Alain Tieger, prosecutor at the Ante Gotovina, Ivan Cermak and Mladen Markac trialAlain Tieger, prosecutor at the Ante Gotovina, Ivan Cermak and Mladen Markac trial

In its opening statement at the start of the trial for crimes committed during Operation Storm and its aftermath in the summer of 1995, the prosecution today presented the outline of its case against the three Croatian generals – Ante Gotovina, Ivan Cermak and Mladen Markac – to be presented in the coming months.

The prosecution doesn’t contest ‘Croatia’s right to re-integrate Krajina within its internationally recognized borders’, [IMAGE]3289[/IMAGE]American senior trial attorney Alan Tieger stated at the beginning of the opening statement. Apart from this legitimate aim, he went on, Operation Storm had an additional objective: to eliminate the Serbian civilian population from that part of Croatia and to ensure that their removal was permanent.

According to the prosecution, the ‘additional objectives’ were implemented in the joint criminal enterprise, that involved the three accused, and President Tudjman and other Croatian officials. The prosecutor quoted several examples from the famous ‘presidential transcripts’, and Tudjman’s public addresses. In them, the Croatian president notes that Serbs ‘should be hit so hard that they basically disappear’. The artillery attack against Knin should be so intense that it ‘demoralizes Serbs and forces them to flee’. According to him, ‘it is important that the civilians start leaving, because the army will follow them’.

Among the evidence the prosecution intends to call are orders for the shelling of Knin, Benkovac, Obrovac and other cities in the Krajina region. As the prosecution sees it, the Croatian forces did not shell military targets: there were not many of those in those towns. The targets were civilian buildings, including hospitals. They were selected to demoralize the population and force it to flee. This was accomplished by a heavy barrage at dawn on 4 and 5 August 1995. In those attacks, the Croatian forces failed to observe two key principles of artillery attacks, the principle of distinguishing between military and civilian targets and the principle of proportionality.

[IMAGE]3290[/IMAGE]As Swiss prosecutor Stefan Waespi said, the prosecution intends to prove specific crimes listed in the indictment: wanton destruction of towns and villages, burning of houses, looting and killing of civilians. As Waespi described it, after Operation Storm, Krajina lay in ruins, hundreds of Serbian civilians were killed. Almost the entire Serb population left the area, villages and towns were destroyed and looted. Livestock was killed and crops burnt down. These crimes, the prosecutor stressed, were committed outside of the ‘military context’ and were not ‘the unavoidable and isolated consequence of the armed conflict’. There is no military justification for what the Croatian forces did to the Serbian civilians and their property in the summer of 1995.

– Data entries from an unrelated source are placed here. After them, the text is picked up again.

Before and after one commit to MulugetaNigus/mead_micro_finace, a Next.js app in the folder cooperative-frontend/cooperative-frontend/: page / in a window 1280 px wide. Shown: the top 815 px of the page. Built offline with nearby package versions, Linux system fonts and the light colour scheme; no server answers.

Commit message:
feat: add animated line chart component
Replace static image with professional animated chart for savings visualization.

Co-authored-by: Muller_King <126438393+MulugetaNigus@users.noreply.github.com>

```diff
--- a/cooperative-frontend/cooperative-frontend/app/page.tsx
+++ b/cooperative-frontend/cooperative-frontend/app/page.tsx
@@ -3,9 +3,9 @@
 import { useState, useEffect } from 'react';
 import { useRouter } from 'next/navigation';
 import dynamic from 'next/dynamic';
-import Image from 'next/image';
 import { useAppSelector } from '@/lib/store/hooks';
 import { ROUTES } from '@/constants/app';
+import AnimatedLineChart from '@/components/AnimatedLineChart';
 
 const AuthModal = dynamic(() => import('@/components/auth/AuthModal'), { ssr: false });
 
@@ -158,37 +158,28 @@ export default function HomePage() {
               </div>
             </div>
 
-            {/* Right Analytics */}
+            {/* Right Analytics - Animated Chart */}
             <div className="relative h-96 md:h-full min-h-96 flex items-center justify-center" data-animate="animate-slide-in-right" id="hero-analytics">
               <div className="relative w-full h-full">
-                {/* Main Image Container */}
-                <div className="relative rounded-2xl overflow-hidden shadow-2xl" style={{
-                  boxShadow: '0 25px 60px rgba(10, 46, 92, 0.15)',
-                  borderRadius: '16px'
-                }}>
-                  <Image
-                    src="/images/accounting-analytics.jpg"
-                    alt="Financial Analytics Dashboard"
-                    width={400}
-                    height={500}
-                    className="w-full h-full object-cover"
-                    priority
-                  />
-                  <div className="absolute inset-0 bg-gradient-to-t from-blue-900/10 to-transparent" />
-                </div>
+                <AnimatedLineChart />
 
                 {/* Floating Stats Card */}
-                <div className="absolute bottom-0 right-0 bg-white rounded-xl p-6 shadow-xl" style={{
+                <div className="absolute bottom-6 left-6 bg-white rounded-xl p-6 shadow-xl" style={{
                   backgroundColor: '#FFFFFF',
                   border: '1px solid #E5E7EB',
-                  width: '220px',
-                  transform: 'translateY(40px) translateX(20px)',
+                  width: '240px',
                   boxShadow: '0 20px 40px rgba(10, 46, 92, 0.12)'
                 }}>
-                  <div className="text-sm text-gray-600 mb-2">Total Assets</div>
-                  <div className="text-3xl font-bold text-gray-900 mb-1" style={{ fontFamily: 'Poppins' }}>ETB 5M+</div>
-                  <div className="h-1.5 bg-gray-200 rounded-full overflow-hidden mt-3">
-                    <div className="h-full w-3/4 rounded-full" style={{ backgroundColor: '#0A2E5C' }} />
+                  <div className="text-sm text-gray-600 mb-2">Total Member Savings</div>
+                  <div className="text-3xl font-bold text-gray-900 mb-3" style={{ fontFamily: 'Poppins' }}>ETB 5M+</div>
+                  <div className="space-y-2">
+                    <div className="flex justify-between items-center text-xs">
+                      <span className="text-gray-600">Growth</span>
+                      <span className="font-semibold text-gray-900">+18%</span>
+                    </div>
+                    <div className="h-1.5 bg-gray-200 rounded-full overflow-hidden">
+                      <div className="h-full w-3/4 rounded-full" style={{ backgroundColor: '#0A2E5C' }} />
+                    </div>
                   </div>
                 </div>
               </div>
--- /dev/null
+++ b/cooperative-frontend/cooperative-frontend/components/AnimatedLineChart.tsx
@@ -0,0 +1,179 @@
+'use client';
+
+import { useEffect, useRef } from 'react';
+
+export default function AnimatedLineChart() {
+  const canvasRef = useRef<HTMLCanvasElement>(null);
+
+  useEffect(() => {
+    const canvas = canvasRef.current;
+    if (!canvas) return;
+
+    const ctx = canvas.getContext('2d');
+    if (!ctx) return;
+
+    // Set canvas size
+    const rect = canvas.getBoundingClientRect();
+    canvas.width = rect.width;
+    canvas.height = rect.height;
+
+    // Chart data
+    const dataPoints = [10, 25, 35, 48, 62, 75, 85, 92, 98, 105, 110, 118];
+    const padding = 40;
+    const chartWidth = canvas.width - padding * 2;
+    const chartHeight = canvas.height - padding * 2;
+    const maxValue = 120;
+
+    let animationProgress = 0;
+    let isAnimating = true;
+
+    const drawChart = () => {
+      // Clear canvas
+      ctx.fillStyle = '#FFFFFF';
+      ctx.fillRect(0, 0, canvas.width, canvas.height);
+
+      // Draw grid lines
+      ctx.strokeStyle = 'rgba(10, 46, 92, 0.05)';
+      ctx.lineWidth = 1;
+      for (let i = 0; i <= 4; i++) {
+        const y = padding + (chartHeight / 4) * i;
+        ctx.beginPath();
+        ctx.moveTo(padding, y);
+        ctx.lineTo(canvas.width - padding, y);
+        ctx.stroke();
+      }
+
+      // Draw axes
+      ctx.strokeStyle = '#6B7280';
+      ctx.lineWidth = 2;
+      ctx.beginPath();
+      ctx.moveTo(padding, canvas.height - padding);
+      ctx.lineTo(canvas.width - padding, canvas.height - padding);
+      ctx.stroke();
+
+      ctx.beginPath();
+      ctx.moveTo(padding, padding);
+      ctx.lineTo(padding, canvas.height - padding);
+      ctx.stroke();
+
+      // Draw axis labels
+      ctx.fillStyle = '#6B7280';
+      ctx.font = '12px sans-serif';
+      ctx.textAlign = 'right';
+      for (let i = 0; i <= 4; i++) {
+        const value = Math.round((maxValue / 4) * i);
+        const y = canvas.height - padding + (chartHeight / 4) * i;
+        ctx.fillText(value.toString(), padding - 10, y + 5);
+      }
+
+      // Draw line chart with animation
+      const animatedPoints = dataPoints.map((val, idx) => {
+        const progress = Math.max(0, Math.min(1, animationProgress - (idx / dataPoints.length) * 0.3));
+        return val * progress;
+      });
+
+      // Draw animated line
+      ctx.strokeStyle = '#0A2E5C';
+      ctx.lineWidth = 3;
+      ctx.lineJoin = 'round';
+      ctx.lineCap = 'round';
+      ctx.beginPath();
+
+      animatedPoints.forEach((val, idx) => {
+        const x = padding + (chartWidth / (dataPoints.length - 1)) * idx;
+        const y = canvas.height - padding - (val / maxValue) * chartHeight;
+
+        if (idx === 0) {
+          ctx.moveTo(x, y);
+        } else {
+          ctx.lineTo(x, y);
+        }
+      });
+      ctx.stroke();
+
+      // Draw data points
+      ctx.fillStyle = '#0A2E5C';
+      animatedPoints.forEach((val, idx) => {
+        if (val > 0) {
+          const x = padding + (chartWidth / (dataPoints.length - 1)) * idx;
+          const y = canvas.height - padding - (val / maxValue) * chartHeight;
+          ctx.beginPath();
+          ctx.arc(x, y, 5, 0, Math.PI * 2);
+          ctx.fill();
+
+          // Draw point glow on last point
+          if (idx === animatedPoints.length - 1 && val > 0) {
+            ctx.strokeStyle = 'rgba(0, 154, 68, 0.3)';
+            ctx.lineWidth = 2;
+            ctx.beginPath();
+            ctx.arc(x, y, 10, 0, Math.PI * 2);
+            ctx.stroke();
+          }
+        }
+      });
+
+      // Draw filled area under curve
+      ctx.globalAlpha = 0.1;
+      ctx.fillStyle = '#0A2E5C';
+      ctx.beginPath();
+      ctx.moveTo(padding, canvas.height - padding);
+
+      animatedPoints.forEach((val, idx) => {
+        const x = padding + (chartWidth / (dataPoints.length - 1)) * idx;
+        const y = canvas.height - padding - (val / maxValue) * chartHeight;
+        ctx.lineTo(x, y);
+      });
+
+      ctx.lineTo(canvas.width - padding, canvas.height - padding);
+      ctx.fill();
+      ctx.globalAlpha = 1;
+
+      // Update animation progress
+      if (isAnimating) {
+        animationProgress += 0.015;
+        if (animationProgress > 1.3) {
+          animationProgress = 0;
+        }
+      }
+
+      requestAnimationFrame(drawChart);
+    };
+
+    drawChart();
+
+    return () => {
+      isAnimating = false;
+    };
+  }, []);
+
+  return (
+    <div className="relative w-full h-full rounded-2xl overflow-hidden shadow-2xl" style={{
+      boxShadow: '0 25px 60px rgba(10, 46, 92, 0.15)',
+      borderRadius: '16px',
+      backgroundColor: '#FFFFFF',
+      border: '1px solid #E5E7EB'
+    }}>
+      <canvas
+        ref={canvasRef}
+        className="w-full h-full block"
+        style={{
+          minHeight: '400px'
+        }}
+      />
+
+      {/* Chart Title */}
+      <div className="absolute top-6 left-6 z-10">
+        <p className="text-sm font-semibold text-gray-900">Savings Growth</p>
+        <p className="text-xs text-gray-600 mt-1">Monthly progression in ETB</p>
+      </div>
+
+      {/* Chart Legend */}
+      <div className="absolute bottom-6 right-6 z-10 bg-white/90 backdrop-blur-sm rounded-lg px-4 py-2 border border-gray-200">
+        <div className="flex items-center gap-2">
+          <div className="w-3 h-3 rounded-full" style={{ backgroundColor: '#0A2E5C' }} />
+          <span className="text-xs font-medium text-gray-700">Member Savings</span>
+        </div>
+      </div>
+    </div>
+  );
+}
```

Alan Tieger concluded the prosecution opening statement by reminding the court that a commander’s duty was to prevent or punish the crimes committed by his subordinates. As Tieger indicated, the prosecution intends to prove that Gotovina, Cermak and Markac received information regularly about what was going on in their areas of responsibility. According to the prosecution, they had both de iure and de facto control over their subordinate military and police troops but failed to do anything to prevent crimes or punish the perpetrators. There is evidence pointing to their efforts to conceal the crimes and cover them up, sending a clear message to their subordinates that their behavior would be tolerated and that they could carry on with unpunished crimes against Serbs.

[IMAGE]3288[/IMAGE]General Ante Gotovina’s defense team will deliver its opening statement tomorrow.